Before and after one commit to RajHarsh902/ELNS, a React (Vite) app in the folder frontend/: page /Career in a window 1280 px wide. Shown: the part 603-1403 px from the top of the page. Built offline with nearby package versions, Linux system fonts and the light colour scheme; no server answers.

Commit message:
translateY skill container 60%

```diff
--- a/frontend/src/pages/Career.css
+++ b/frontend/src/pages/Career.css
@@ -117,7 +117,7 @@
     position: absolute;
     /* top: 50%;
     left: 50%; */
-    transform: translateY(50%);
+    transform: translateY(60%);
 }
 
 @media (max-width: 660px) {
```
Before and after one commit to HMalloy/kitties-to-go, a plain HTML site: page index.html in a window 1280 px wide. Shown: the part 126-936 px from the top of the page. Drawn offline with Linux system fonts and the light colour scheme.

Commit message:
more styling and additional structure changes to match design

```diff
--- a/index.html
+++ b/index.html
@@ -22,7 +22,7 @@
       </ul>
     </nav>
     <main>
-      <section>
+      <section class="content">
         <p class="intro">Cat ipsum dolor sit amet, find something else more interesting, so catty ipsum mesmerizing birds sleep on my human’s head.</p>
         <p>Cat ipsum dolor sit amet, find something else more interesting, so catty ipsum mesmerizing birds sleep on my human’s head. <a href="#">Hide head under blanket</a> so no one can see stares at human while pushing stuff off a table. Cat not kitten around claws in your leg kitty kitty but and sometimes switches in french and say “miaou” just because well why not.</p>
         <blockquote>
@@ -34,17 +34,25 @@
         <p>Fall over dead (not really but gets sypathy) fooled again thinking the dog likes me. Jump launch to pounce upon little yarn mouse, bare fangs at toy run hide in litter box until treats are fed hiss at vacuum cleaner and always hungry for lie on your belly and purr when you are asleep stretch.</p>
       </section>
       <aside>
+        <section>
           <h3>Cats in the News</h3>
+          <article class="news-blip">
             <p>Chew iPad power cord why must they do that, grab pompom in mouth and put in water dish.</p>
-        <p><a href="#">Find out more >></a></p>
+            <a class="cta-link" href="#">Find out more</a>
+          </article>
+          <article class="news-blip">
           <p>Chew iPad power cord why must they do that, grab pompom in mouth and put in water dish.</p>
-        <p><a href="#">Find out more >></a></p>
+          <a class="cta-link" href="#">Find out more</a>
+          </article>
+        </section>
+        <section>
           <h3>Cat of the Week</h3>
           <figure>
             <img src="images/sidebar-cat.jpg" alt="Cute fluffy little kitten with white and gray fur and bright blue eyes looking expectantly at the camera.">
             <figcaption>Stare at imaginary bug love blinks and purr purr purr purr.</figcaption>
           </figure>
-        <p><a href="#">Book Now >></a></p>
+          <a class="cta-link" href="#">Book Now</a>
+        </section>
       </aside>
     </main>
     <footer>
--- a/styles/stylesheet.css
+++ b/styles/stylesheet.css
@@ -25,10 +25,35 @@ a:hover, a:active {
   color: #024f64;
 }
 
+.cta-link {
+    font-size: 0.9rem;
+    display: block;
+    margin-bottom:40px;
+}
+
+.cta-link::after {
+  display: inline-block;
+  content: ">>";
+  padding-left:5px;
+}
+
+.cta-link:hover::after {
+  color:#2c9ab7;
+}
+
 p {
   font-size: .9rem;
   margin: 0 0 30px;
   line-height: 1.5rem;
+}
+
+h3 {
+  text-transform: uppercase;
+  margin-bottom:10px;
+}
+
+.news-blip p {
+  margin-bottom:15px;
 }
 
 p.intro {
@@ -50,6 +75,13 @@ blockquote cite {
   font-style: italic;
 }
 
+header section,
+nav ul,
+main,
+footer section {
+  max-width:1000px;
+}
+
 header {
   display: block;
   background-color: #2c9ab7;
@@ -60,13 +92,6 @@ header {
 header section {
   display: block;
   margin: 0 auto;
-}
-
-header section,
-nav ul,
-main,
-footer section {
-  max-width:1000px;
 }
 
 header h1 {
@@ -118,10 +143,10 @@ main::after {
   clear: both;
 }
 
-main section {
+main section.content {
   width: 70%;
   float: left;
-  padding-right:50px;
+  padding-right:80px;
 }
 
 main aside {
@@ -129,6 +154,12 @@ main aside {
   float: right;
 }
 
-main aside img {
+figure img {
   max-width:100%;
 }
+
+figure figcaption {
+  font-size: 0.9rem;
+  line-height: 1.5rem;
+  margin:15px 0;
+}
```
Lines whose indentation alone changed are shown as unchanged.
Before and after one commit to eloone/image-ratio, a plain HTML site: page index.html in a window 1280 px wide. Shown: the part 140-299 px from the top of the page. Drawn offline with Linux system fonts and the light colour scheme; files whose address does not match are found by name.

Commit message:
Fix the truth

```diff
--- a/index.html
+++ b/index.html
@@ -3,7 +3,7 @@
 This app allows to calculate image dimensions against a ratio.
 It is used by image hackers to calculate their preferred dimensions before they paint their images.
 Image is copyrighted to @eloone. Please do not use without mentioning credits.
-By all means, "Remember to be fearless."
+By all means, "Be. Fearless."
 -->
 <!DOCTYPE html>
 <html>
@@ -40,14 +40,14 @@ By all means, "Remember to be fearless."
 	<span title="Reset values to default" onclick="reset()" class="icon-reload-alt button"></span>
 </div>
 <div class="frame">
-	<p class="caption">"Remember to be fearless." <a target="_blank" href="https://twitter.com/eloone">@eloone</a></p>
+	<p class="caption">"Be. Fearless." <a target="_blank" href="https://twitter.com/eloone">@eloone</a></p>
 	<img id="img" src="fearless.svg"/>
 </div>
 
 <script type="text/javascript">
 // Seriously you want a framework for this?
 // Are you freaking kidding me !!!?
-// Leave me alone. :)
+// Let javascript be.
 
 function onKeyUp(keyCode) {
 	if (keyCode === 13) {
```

### PROBLEM DESCRIPTION:
When a line in the listing includes the word "more", report that line in full.

### EXERCISE RESULT:
more styling and additional structure changes to match design
         <p class="intro">Cat ipsum dolor sit amet, find something else more interesting, so catty ipsum mesmerizing birds sleep on my human’s head.</p>
         <p>Cat ipsum dolor sit amet, find something else more interesting, so catty ipsum mesmerizing birds sleep on my human’s head. <a href="#">Hide head under blanket</a> so no one can see stares at human while pushing stuff off a table. Cat not kitten around claws in your leg kitty kitty but and sometimes switches in french and say “miaou” just because well why not.</p>
-        <p><a href="#">Find out more >></a></p>
+            <a class="cta-link" href="#">Find out more</a>
-        <p><a href="#">Find out more >></a></p>
+          <a class="cta-link" href="#">Find out more</a>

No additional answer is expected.